[Detected change data]:

+-------+

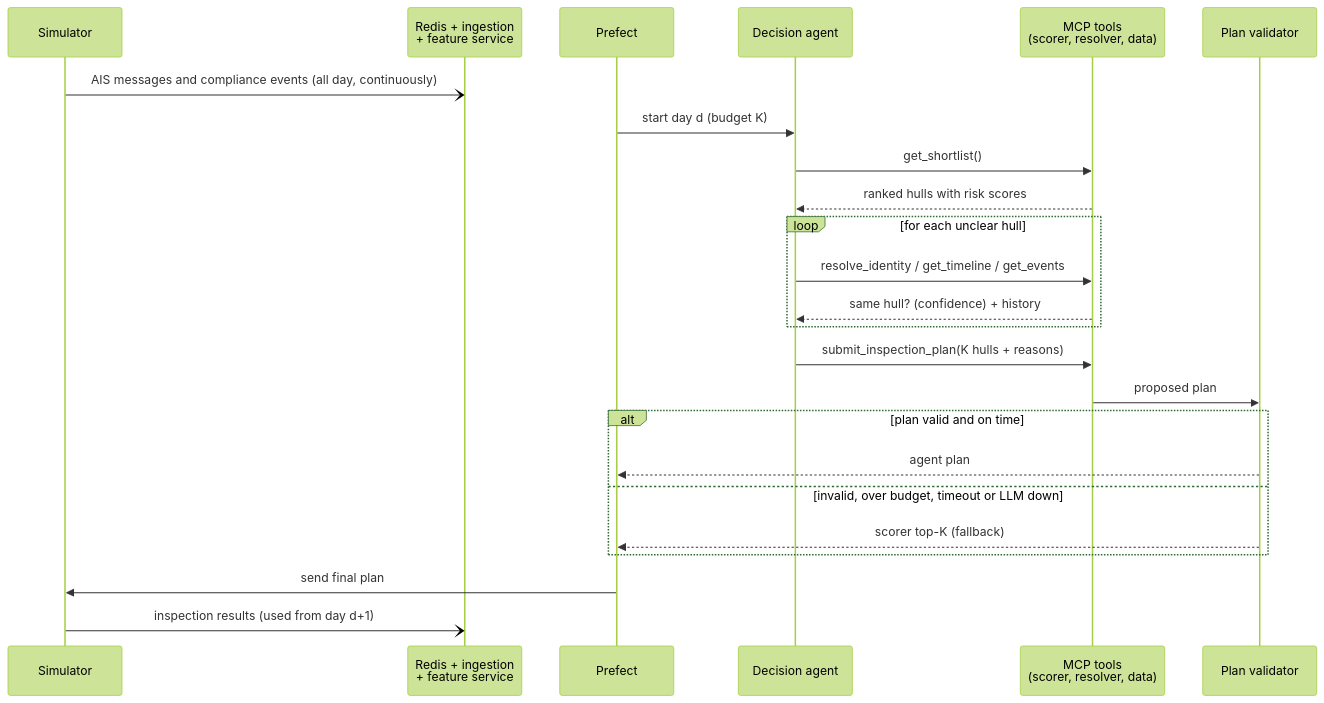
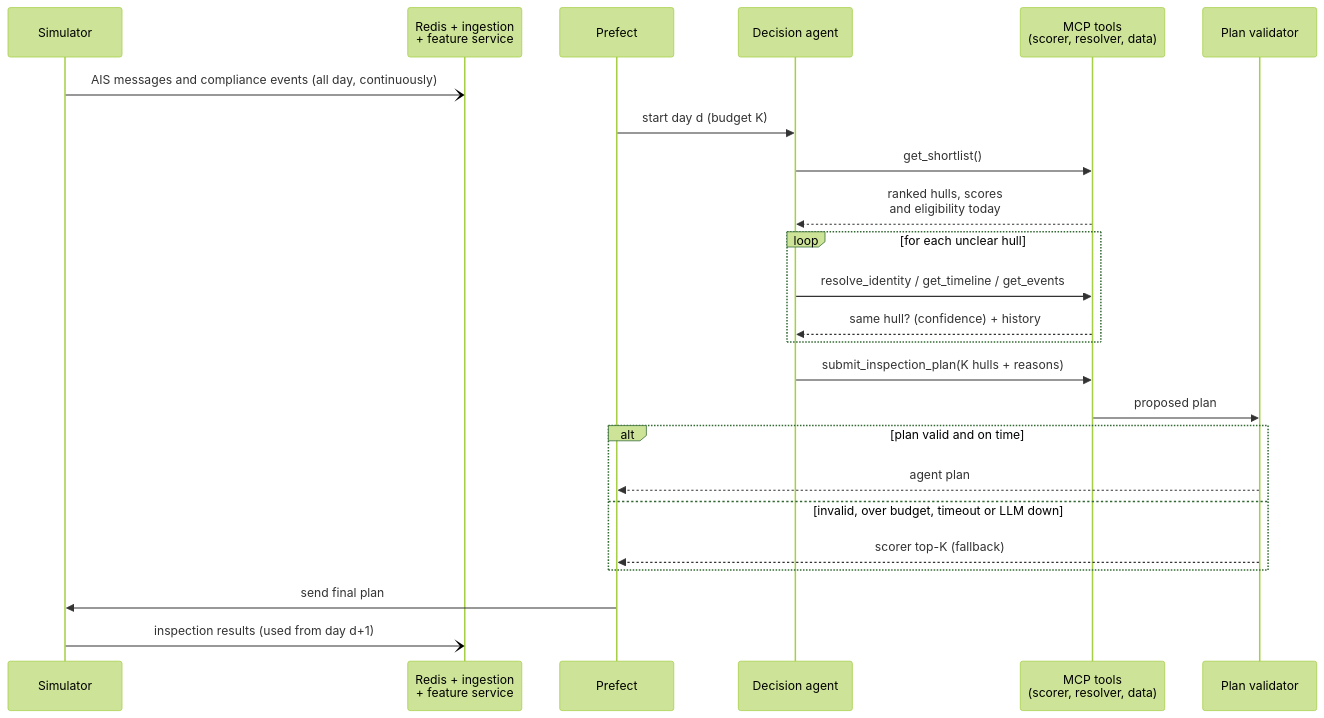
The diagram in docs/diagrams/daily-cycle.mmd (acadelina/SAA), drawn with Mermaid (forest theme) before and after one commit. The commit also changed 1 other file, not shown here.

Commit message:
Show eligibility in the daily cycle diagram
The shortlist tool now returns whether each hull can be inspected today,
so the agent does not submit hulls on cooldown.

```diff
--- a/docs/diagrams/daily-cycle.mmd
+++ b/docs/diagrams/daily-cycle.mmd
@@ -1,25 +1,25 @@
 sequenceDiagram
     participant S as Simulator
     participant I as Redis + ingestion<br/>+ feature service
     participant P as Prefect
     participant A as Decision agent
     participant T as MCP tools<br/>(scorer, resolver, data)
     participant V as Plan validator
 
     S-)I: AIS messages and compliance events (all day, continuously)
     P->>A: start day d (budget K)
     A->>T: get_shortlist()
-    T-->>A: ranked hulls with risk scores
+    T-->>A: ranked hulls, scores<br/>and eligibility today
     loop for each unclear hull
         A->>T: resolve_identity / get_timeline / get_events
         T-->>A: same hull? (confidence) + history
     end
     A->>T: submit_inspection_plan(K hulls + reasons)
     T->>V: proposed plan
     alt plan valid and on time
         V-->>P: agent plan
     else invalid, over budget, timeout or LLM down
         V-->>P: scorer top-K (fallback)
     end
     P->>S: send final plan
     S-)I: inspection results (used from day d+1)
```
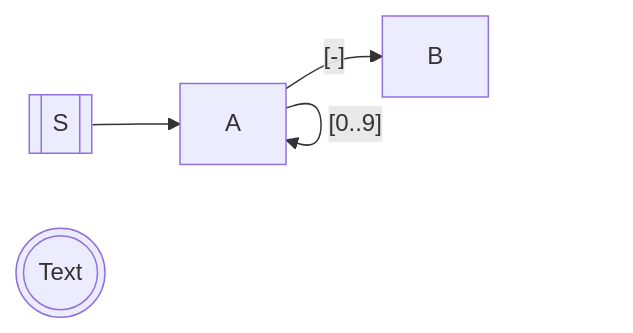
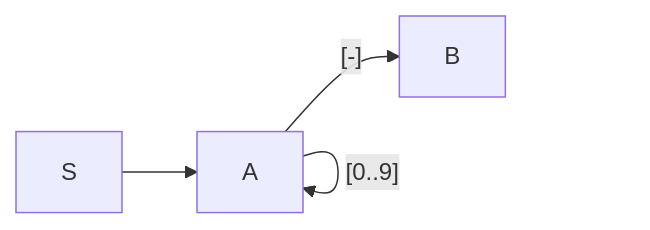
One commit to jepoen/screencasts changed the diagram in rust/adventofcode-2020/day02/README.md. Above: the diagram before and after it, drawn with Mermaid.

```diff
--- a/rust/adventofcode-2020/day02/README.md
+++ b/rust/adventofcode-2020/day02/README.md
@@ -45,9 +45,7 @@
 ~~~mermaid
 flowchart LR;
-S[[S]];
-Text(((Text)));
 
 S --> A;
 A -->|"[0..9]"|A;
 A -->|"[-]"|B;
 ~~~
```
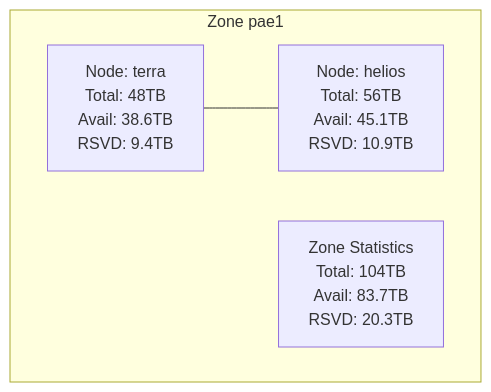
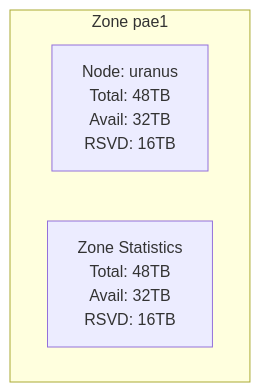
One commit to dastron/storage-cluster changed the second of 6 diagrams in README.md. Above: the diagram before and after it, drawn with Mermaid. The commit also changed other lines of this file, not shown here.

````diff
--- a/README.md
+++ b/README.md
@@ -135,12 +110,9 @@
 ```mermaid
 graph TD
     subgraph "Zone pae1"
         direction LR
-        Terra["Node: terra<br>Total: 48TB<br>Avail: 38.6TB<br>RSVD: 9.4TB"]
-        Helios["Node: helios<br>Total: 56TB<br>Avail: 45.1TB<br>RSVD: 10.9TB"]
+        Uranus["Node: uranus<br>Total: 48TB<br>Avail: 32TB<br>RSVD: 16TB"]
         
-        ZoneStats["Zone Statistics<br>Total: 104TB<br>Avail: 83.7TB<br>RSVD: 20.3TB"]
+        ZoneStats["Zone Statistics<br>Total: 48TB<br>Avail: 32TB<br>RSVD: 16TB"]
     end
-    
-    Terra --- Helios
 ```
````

+-------+

[Exercise]: Output the entries verbatim, skipping images.

[Answer]:
The diagram in docs/diagrams/daily-cycle.mmd (acadelina/SAA), drawn with Mermaid (forest theme) before and after one commit. The commit also changed 1 other file, not shown here.

Commit message:
Show eligibility in the daily cycle diagram
The shortlist tool now returns whether each hull can be inspected today,
so the agent does not submit hulls on cooldown.

```diff
--- a/docs/diagrams/daily-cycle.mmd
+++ b/docs/diagrams/daily-cycle.mmd
@@ -1,25 +1,25 @@
 sequenceDiagram
     participant S as Simulator
     participant I as Redis + ingestion<br/>+ feature service
     participant P as Prefect
     participant A as Decision agent
     participant T as MCP tools<br/>(scorer, resolver, data)
     participant V as Plan validator
 
     S-)I: AIS messages and compliance events (all day, continuously)
     P->>A: start day d (budget K)
     A->>T: get_shortlist()
-    T-->>A: ranked hulls with risk scores
+    T-->>A: ranked hulls, scores<br/>and eligibility today
     loop for each unclear hull
         A->>T: resolve_identity / get_timeline / get_events
         T-->>A: same hull? (confidence) + history
     end
     A->>T: submit_inspection_plan(K hulls + reasons)
     T->>V: proposed plan
     alt plan valid and on time
         V-->>P: agent plan
     else invalid, over budget, timeout or LLM down
         V-->>P: scorer top-K (fallback)
     end
     P->>S: send final plan
     S-)I: inspection results (used from day d+1)
```
One commit to jepoen/screencasts changed the diagram in rust/adventofcode-2020/day02/README.md. Above: the diagram before and after it, drawn with Mermaid.

```diff
--- a/rust/adventofcode-2020/day02/README.md
+++ b/rust/adventofcode-2020/day02/README.md
@@ -45,9 +45,7 @@
 ~~~mermaid
 flowchart LR;
-S[[S]];
-Text(((Text)));
 
 S --> A;
 A -->|"[0..9]"|A;
 A -->|"[-]"|B;
 ~~~
```
One commit to dastron/storage-cluster changed the second of 6 diagrams in README.md. Above: the diagram before and after it, drawn with Mermaid. The commit also changed other lines of this file, not shown here.

````diff
--- a/README.md
+++ b/README.md
@@ -135,12 +110,9 @@
 ```mermaid
 graph TD
     subgraph "Zone pae1"
         direction LR
-        Terra["Node: terra<br>Total: 48TB<br>Avail: 38.6TB<br>RSVD: 9.4TB"]
-        Helios["Node: helios<br>Total: 56TB<br>Avail: 45.1TB<br>RSVD: 10.9TB"]
+        Uranus["Node: uranus<br>Total: 48TB<br>Avail: 32TB<br>RSVD: 16TB"]
         
-        ZoneStats["Zone Statistics<br>Total: 104TB<br>Avail: 83.7TB<br>RSVD: 20.3TB"]
+        ZoneStats["Zone Statistics<br>Total: 48TB<br>Avail: 32TB<br>RSVD: 16TB"]
     end
-    
-    Terra --- Helios
 ```
````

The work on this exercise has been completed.